Charles Lutwidge Dodgson is born in Daresbury, England to first cousins Charles and Frances Lutwidge Dodgson. He is the third of their eleven children.
Charles attends the Rugby School in Warwickshire, a boys' boarding school.
Charles enrolls at Christ Church College at Oxford University. Two days after he starts at Oxford, he receives news that his mother has died of a brain inflammation.
Dodgson is named a Student of Christ Church. An Oxford Studentship - like a fellowship - awards outstanding scholars an annual stipend to support their studies. Dodgson's Studentship lasts until his death 46 years later.
Charles Dodgson graduates from Oxford with First Class Honors in Mathematics and Second Class Honors in Classics. He stays on at Christ Church for graduate studies.
The Rev. Henry Liddell becomes dean of Christ Church College. The appointment is significant in Carroll's personal and professional life. Liddell makes Carroll a lecturer at Christ Church, and introduces him to his family, including his young daughter Alice.

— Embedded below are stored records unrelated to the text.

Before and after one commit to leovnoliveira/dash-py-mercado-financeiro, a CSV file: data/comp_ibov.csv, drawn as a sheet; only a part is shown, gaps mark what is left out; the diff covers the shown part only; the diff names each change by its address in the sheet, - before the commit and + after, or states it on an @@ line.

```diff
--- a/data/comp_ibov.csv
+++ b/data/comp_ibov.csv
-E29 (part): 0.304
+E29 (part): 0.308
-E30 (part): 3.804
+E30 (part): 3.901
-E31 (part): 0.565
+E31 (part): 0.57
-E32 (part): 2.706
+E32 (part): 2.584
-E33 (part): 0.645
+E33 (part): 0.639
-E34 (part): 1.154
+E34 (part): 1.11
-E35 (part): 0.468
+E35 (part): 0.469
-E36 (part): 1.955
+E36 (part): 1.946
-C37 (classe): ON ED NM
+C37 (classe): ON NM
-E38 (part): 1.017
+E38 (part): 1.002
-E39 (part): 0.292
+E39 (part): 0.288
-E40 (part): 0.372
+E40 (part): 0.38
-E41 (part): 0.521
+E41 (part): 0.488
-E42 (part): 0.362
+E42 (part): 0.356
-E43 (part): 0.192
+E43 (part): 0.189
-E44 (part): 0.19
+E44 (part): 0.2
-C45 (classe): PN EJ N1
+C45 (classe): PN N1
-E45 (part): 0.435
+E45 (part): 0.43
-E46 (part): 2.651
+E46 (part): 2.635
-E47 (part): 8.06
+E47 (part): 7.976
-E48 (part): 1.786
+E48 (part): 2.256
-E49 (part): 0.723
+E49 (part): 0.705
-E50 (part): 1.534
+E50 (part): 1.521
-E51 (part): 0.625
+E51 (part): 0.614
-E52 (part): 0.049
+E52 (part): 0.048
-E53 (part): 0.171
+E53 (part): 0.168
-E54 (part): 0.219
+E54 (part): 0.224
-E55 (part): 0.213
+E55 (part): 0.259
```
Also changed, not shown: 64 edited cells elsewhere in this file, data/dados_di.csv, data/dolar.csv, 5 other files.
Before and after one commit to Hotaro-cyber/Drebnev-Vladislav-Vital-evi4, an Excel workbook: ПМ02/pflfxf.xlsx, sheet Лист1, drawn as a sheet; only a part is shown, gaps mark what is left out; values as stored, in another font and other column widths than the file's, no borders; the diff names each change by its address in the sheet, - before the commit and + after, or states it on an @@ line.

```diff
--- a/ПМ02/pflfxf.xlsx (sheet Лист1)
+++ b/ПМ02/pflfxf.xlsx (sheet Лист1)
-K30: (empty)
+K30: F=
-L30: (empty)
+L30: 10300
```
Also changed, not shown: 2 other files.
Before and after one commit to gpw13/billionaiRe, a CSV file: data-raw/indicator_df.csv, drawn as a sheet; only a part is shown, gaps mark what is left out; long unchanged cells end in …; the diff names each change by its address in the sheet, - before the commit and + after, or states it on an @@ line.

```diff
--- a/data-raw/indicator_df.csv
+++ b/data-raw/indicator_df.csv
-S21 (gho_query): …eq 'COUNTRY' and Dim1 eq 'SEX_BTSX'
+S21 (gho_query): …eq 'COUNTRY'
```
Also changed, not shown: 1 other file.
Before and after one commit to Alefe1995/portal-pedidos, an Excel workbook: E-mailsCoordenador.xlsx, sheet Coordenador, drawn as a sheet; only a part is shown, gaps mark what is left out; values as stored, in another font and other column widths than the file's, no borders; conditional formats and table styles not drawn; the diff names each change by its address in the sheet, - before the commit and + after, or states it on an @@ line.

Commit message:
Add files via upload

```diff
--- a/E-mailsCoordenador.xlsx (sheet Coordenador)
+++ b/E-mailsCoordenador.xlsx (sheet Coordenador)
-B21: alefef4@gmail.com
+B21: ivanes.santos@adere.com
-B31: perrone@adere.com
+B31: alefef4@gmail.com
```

Dodgson takes up photography, then a difficult and time-consuming hobby. He devotes much of the next 24 years to mastering the art.
Dodgson receives his master's degree from Oxford.
Dodgson is ordained a deacon in the Church of England. As part of his orders, he takes a vow of celibacy.
While on a summer boating trip with Alice Liddell and her sisters, Dodgson makes up a story for the sisters about a little girl named Alice who goes on fantastic adventures.
After presenting Alice Liddell with a handwritten copy of the book she inspired, Dodgson publishes Alice's Adventures in Wonderland under the pen name Lewis Carroll. The book is immediately successful, with Alice stationery and other merchandise appearing soon after its publication.
On his only trip abroad, Dodgson travels to Russia. His journal of the voyage is published posthumously as Russian Journal.
Dodgson's father dies. Dodgson is depressed for several years after his father's death. He purchases a house for his unmarried sisters in Guildford, England.
Dodgson publishes a book of trippy poems that appears under two different titles: Phantasmagoria and Rhyme? And Reason?
Dodgson, as Carroll, publishes a sequel to Alice's Adventures entitled Through the Looking Glass and What Alice Found There.
Dodgson, under the name of Carroll, publishes the nonsense poem The Hunting of the Snark. It is considered his last significant piece of nonsense fiction writing.
Dodgson publishes a book arguing for the superiority of the mathematician Euclid. True to Dodgson's style, the book is a blend of solid mathematical theory and a whimsical dialogue between two fictional narrators. It is published under his real name.
After taking his last photograph on 15 July, Dodgson quits photography, the hobby he has mastered over 24 years. No one knows why.
Dodgson resigns from his position as a mathematics lecturer at Christ Church. He remains affiliated with the college.
Dodgson takes an administrative position as Curator of the Christ Church Common Room.
Dodgson writes a series of magazine pieces for The Monthly Packet magazine that he called "knots." The tales, a combination of humor story and mathematical puzzles, are published together in a book called A Tangled Tale.
Dodgson resigns from his position as Common Room Curator.
Dodgson, as Carroll, publishes his last work of fiction, a two-part novel called Sylvie and Bruno. The confusing and unusual book is unpopular with readers.
Dodgson publishes the first of an important two-part treatise on logic called Symbolic Logic. It is the last thing published during his lifetime.
Dodgson dies of pneumonia at his sisters' home in Guildford. He is buried at Mount Cemetery in Guildford. The second part of his Symbolic Logic is published after his death.